"On the right of the same avenue is another range of buildings, consisting of a fire-proof varnish store-room, silk-hat workshops, and shops wherein the early stages of beaver hatting are carried on. At the left of the great chimney is a building wherein common black glazed or japanned hats are made; and near it is an archway leading northward to another avenue surrounded by buildings. These consist of a turner’s shop, where blocks for shaping hats are made; a shellac store, where the lac is bruised, ground, and prepared for use; a blacksmith's shop, for the repair of iron-work used in various parts of the factory; a saw-mill and sawing-room, where machine-worked saws cut up timbers into boards for packing-cases required in the export department; a logwood warehouse, wherein a powerful machine cuts the logs into fine shreds; a fur-room, in which the beaver and other furs are cut from the skins by machinery; rooms wherein the coarse hairs are pulled from the skins; the steam-engine, with its boiler, furnace, &c.; a carding-room, for disentangling the locks and fibres of wool; a blowing-room, for separating  two qualities of beaver-fur, or hair; together with various warehouses, storerooms, carpenters' shops, timber-yard, &c.

 

"This brings us to the northern extremity of the range; on returning from which we pass wool-warehouses and sorting-rooms, wool and fur washing-houses, stoving-rooms, fur-hat workshops, 'picking' rooms, clerk's offices, &c. Crossing Bermondsey Street to the western range, we find a beaver store-room, the dye-house, stoving-rooms, shaping and finishing rooms, &c.; the whole being, however, much less extensive than the east range."

 

500 people were employed at the factory when Dodd visited including 200 women.

 

Stockport was another centre of hat-making and in 1826 Christy’s took over T&J Worsley upon the retirement of the principals of that company.  The company was growing and granted a high accolade and valued seal of approval when Prince Albert began to wear Christy’s top hats in the 1850s and other members of the Royal Family followed his example.  Christy’s became known for the manufacture of high quality hats of all kinds – bowlers, fedoras, trilbies, homburgs  – not to forget hats for equestrian and military purposes.  When the company was at its most productive, it employed 3,000 people in its Stockport factory.  By the end of the 19th century, Bermondsey had lost its leading position in the manufacture of hats to Stockport.

 

At the beginning of the 20th century, everyone, regardless of class, wore a hat when outdoors, one wasn’t considered properly dressed without one.  But over the next 60 years, people abandoned hat-wearing as an everyday habit, only to wear them for formal occasions. It was normal for men to wear a hat to their place of work in the 1950s but by the early 1960s had abandoned the habit, perhaps influenced by John F Kennedy who famously preferred to go bare headed.  
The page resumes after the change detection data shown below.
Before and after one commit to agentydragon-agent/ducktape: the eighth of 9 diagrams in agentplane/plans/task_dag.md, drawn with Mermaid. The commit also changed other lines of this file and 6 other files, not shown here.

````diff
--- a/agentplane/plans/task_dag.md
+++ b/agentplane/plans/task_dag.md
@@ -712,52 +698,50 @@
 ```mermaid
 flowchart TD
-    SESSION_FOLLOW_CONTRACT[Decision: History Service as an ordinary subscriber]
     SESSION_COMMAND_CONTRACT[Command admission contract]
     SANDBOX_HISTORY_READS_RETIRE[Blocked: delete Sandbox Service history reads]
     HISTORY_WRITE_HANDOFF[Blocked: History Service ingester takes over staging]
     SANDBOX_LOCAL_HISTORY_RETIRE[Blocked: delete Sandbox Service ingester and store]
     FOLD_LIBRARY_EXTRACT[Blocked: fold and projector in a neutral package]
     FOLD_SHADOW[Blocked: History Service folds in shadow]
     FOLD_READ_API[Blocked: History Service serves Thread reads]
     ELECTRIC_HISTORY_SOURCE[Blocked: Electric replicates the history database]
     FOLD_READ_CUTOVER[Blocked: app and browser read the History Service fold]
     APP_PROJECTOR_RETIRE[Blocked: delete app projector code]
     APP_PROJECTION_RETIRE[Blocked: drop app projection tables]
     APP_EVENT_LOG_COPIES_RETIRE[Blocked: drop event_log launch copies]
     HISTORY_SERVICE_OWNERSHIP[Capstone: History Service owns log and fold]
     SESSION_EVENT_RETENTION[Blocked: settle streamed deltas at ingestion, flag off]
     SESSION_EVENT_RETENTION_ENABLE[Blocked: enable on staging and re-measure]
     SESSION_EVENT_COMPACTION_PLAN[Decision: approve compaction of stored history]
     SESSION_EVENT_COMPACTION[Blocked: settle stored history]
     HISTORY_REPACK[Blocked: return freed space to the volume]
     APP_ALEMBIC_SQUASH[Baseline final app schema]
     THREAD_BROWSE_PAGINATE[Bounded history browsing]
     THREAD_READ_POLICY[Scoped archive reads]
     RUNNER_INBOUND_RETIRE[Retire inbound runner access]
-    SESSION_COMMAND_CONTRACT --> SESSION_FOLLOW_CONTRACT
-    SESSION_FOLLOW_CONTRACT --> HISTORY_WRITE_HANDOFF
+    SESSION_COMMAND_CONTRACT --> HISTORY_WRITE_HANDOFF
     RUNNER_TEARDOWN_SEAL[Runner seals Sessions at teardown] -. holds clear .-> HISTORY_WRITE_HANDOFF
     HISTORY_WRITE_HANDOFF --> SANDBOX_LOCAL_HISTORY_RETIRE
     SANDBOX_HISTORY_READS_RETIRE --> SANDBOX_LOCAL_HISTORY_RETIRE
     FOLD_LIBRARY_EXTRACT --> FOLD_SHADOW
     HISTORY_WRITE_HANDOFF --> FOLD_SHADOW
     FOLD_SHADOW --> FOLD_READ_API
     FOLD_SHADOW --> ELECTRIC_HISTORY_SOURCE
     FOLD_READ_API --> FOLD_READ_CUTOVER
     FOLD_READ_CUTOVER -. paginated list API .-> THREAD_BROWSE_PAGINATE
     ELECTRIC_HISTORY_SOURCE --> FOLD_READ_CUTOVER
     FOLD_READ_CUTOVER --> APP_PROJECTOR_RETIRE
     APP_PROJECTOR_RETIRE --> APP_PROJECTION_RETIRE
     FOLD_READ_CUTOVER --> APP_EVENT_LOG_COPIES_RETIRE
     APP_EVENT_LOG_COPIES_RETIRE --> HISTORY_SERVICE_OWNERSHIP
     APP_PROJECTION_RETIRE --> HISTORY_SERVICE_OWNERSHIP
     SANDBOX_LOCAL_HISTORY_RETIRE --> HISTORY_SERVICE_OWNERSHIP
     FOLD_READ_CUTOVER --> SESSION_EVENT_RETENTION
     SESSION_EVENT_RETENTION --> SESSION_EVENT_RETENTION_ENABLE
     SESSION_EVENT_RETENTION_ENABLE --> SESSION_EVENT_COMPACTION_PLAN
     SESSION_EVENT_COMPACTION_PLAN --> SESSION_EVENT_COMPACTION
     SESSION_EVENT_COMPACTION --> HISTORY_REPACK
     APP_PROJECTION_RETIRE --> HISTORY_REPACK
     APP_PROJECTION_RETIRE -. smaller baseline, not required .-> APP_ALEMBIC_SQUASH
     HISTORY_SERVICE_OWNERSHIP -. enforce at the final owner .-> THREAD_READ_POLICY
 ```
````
The Christy’s factory in Bermondsey closed in 1953, as did the head office in Gracechurch Street.  In 1966 five hat manufacturers in Stockport including Christy’s merged to form Associated British Hat Manufacturers Ltd and the whole group traded under the name Christy & Co after 1980.  The factory in Stockport survived until 1997 when it closed and was demolished in 2000.  The factory buildings set back behind Bermondsey Street have been extensively modernised, renovated and extended upwards, and form a part of a mixed use development called Bell Yard Mews that includes some very expensive apartments.

High end, high quality handmade hats are still being produced by Christy & Co in their premises in Witney, Oxfordshire  though there appears to be no involvement from a member of the Christy family. The workforce is very much reduced but apprentices are trained to ensure the crafts and skills acquired over nearly 250 years of manufacture stay alive and can be passed on to future generations.